▸ THE TASK
Under no circumstances alter the records; copy each one exactly.

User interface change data
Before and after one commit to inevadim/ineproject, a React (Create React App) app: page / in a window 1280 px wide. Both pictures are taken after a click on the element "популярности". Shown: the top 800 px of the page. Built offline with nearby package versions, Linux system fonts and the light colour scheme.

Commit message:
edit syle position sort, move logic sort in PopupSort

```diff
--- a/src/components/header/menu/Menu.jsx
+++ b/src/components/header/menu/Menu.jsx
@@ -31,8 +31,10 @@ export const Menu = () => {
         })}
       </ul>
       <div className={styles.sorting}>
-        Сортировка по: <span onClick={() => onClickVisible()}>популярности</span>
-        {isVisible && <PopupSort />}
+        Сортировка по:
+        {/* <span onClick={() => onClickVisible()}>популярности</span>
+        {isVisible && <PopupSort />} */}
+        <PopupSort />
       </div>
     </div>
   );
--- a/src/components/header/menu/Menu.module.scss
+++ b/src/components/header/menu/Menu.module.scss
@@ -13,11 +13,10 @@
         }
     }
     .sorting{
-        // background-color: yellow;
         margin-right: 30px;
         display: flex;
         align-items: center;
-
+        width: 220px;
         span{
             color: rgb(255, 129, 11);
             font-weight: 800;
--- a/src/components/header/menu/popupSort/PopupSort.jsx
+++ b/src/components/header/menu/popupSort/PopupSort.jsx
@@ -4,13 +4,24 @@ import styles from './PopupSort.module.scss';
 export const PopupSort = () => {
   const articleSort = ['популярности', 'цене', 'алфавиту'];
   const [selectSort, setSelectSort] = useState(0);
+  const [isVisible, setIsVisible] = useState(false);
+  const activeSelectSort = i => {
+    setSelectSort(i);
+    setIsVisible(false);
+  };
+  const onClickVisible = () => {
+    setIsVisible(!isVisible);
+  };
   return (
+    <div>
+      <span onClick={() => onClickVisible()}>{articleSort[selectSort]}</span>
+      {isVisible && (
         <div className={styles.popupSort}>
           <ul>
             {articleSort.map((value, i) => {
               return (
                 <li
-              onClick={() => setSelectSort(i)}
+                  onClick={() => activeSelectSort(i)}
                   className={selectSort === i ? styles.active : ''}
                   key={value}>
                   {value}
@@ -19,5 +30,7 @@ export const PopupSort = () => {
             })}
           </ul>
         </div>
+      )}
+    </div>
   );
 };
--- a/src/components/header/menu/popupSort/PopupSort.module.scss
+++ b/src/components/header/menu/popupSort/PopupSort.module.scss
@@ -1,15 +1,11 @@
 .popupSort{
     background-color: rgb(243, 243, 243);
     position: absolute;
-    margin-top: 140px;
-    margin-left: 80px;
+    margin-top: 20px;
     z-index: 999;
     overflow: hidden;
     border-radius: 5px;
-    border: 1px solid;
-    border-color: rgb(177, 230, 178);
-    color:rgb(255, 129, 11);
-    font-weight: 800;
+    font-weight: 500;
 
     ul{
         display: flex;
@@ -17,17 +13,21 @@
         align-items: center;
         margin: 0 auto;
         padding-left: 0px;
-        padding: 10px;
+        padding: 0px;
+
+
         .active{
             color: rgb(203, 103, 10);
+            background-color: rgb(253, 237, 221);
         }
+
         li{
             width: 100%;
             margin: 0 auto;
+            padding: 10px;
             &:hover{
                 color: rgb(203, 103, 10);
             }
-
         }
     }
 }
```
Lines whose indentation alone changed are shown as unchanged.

▸ YOUR RESPONSE
Before and after one commit to inevadim/ineproject, a React (Create React App) app: page / in a window 1280 px wide. Both pictures are taken after a click on the element "популярности". Shown: the top 800 px of the page. Built offline with nearby package versions, Linux system fonts and the light colour scheme.

Commit message:
edit syle position sort, move logic sort in PopupSort

```diff
--- a/src/components/header/menu/Menu.jsx
+++ b/src/components/header/menu/Menu.jsx
@@ -31,8 +31,10 @@ export const Menu = () => {
         })}
       </ul>
       <div className={styles.sorting}>
-        Сортировка по: <span onClick={() => onClickVisible()}>популярности</span>
-        {isVisible && <PopupSort />}
+        Сортировка по:
+        {/* <span onClick={() => onClickVisible()}>популярности</span>
+        {isVisible && <PopupSort />} */}
+        <PopupSort />
       </div>
     </div>
   );
--- a/src/components/header/menu/Menu.module.scss
+++ b/src/components/header/menu/Menu.module.scss
@@ -13,11 +13,10 @@
         }
     }
     .sorting{
-        // background-color: yellow;
         margin-right: 30px;
         display: flex;
         align-items: center;
-
+        width: 220px;
         span{
             color: rgb(255, 129, 11);
             font-weight: 800;
--- a/src/components/header/menu/popupSort/PopupSort.jsx
+++ b/src/components/header/menu/popupSort/PopupSort.jsx
@@ -4,13 +4,24 @@ import styles from './PopupSort.module.scss';
 export const PopupSort = () => {
   const articleSort = ['популярности', 'цене', 'алфавиту'];
   const [selectSort, setSelectSort] = useState(0);
+  const [isVisible, setIsVisible] = useState(false);
+  const activeSelectSort = i => {
+    setSelectSort(i);
+    setIsVisible(false);
+  };
+  const onClickVisible = () => {
+    setIsVisible(!isVisible);
+  };
   return (
+    <div>
+      <span onClick={() => onClickVisible()}>{articleSort[selectSort]}</span>
+      {isVisible && (
         <div className={styles.popupSort}>
           <ul>
             {articleSort.map((value, i) => {
               return (
                 <li
-              onClick={() => setSelectSort(i)}
+                  onClick={() => activeSelectSort(i)}
                   className={selectSort === i ? styles.active : ''}
                   key={value}>
                   {value}
@@ -19,5 +30,7 @@ export const PopupSort = () => {
             })}
           </ul>
         </div>
+      )}
+    </div>
   );
 };
--- a/src/components/header/menu/popupSort/PopupSort.module.scss
+++ b/src/components/header/menu/popupSort/PopupSort.module.scss
@@ -1,15 +1,11 @@
 .popupSort{
     background-color: rgb(243, 243, 243);
     position: absolute;
-    margin-top: 140px;
-    margin-left: 80px;
+    margin-top: 20px;
     z-index: 999;
     overflow: hidden;
     border-radius: 5px;
-    border: 1px solid;
-    border-color: rgb(177, 230, 178);
-    color:rgb(255, 129, 11);
-    font-weight: 800;
+    font-weight: 500;
 
     ul{
         display: flex;
@@ -17,17 +13,21 @@
         align-items: center;
         margin: 0 auto;
         padding-left: 0px;
-        padding: 10px;
+        padding: 0px;
+
+
         .active{
             color: rgb(203, 103, 10);
+            background-color: rgb(253, 237, 221);
         }
+
         li{
             width: 100%;
             margin: 0 auto;
+            padding: 10px;
             &:hover{
                 color: rgb(203, 103, 10);
             }
-
         }
     }
 }
```
Lines whose indentation alone changed are shown as unchanged.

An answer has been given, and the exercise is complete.